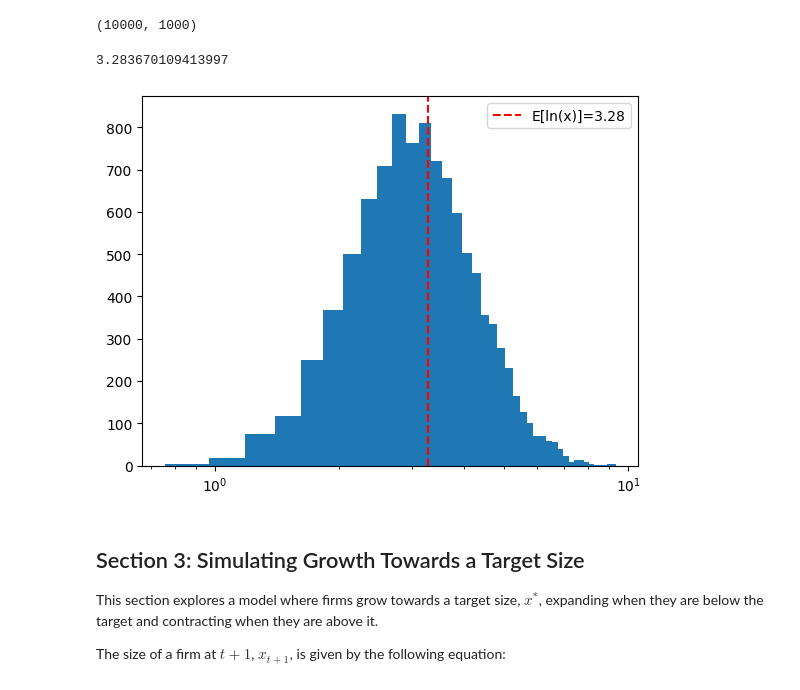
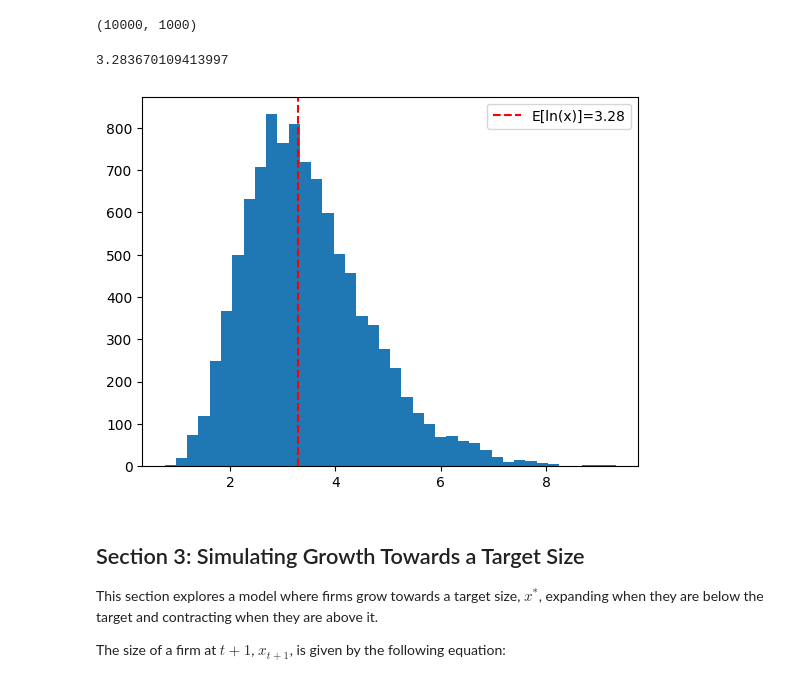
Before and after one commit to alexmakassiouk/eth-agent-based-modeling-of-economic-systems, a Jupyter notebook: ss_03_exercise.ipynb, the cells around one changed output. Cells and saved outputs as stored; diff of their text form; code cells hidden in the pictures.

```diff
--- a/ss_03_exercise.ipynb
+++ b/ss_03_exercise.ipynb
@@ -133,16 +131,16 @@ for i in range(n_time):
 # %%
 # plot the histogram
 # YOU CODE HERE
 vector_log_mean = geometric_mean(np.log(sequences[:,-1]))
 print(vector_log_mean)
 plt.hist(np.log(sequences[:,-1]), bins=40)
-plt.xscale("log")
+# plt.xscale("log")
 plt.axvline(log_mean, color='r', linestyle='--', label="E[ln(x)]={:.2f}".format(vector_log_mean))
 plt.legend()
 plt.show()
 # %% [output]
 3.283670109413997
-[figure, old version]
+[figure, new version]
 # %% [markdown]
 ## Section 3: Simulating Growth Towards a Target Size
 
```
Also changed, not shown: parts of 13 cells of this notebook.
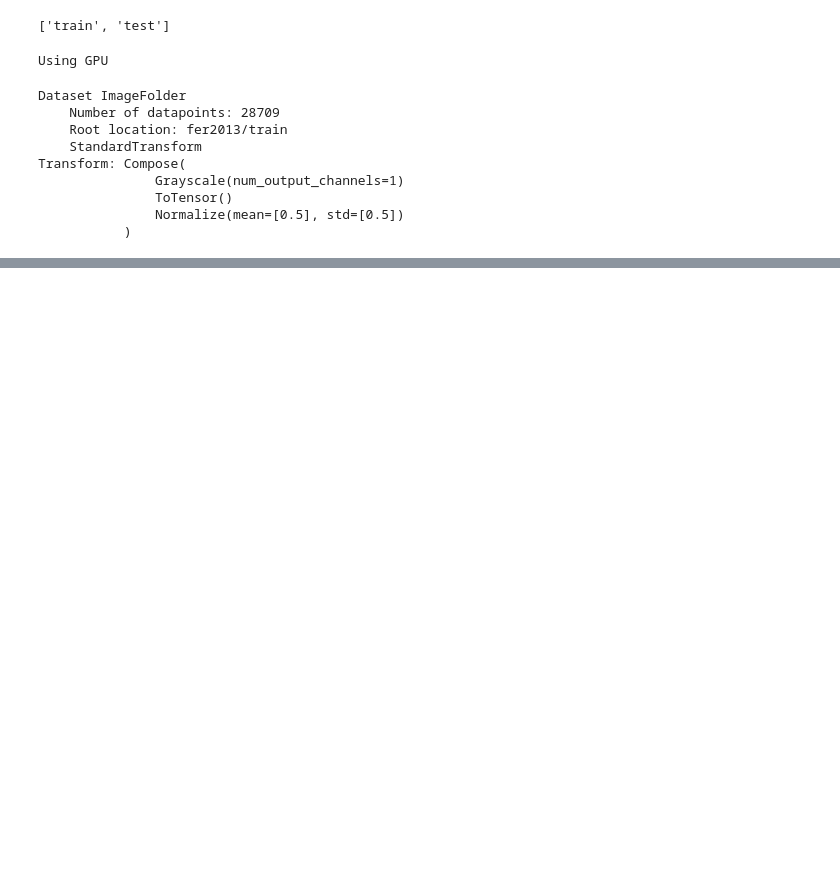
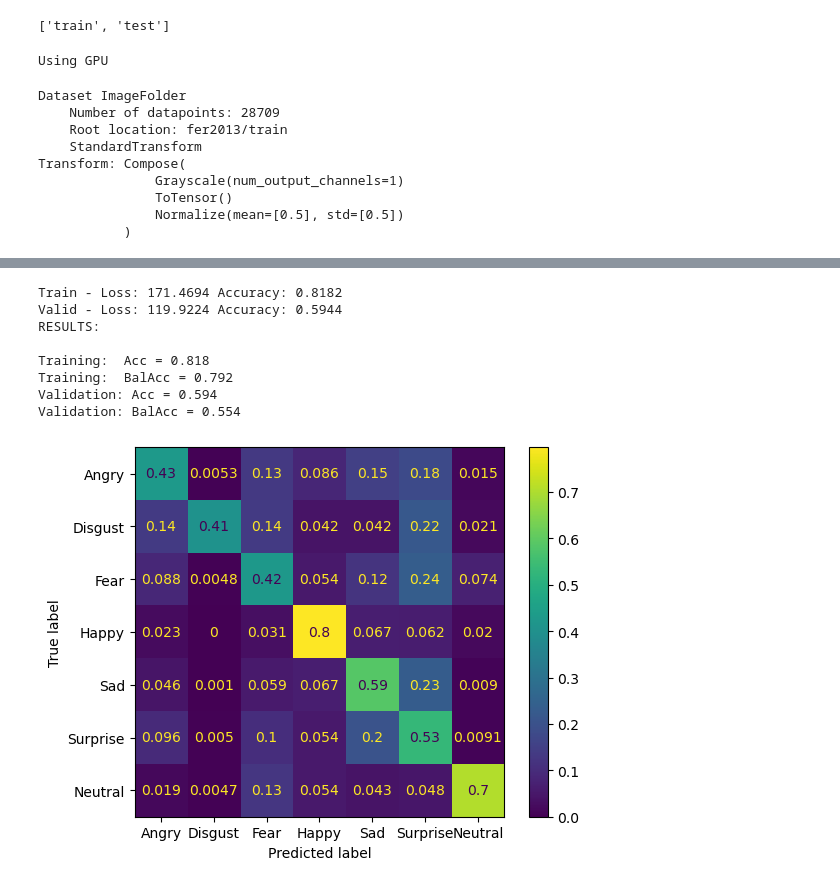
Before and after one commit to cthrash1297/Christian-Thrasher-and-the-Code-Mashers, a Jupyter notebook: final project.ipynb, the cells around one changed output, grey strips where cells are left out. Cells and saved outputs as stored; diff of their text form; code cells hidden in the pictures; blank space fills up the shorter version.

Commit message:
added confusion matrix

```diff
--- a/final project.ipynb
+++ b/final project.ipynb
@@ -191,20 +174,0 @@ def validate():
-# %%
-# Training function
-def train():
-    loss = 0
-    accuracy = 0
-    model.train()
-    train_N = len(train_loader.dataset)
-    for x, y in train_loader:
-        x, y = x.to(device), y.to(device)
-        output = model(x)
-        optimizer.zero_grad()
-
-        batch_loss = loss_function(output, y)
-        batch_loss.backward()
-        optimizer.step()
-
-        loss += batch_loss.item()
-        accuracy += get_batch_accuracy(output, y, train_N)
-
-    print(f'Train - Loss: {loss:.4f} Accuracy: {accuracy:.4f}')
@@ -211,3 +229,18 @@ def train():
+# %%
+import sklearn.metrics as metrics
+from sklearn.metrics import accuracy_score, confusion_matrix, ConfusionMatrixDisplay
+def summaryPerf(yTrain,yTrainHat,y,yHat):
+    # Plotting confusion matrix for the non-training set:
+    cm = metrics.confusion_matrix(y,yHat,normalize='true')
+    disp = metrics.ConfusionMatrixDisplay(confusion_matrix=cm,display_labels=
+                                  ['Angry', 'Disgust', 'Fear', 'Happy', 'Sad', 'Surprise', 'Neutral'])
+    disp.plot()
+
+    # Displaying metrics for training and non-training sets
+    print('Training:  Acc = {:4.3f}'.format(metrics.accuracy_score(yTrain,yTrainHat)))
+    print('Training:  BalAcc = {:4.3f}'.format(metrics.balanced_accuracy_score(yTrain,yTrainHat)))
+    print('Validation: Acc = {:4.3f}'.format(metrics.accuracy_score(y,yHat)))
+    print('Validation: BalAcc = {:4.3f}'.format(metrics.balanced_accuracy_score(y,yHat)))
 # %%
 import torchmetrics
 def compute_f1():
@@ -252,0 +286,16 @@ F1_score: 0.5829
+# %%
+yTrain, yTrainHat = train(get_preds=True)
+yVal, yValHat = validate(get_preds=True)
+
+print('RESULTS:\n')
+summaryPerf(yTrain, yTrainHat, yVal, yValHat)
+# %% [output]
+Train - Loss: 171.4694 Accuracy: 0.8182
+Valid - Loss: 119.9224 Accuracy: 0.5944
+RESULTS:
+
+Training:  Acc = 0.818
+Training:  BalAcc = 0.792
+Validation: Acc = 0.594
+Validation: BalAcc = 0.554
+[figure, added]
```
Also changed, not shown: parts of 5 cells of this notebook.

= = =

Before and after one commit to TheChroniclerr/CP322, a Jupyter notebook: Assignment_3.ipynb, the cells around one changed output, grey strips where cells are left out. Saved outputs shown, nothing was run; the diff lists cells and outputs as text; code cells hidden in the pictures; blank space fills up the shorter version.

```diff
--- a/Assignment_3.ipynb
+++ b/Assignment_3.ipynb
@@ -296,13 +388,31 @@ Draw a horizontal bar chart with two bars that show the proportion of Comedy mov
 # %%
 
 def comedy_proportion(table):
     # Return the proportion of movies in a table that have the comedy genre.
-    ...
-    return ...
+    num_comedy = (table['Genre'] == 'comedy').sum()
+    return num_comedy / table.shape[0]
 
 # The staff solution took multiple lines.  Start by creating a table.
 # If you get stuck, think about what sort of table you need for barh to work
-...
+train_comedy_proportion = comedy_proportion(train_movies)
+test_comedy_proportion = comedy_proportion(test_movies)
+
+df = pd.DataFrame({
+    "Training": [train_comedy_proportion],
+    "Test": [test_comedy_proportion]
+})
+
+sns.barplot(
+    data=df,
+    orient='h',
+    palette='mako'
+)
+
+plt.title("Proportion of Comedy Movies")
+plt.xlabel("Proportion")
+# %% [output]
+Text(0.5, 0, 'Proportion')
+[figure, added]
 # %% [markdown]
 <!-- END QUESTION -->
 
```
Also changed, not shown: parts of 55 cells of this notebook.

= = =

> _INSTRUCTIONS FOR THE TASK_: Using the listing above, report each line that mentions the word "yValHat".

> _TASK ANSWER_:
+yVal, yValHat = validate(get_preds=True)
+summaryPerf(yTrain, yTrainHat, yVal, yValHat)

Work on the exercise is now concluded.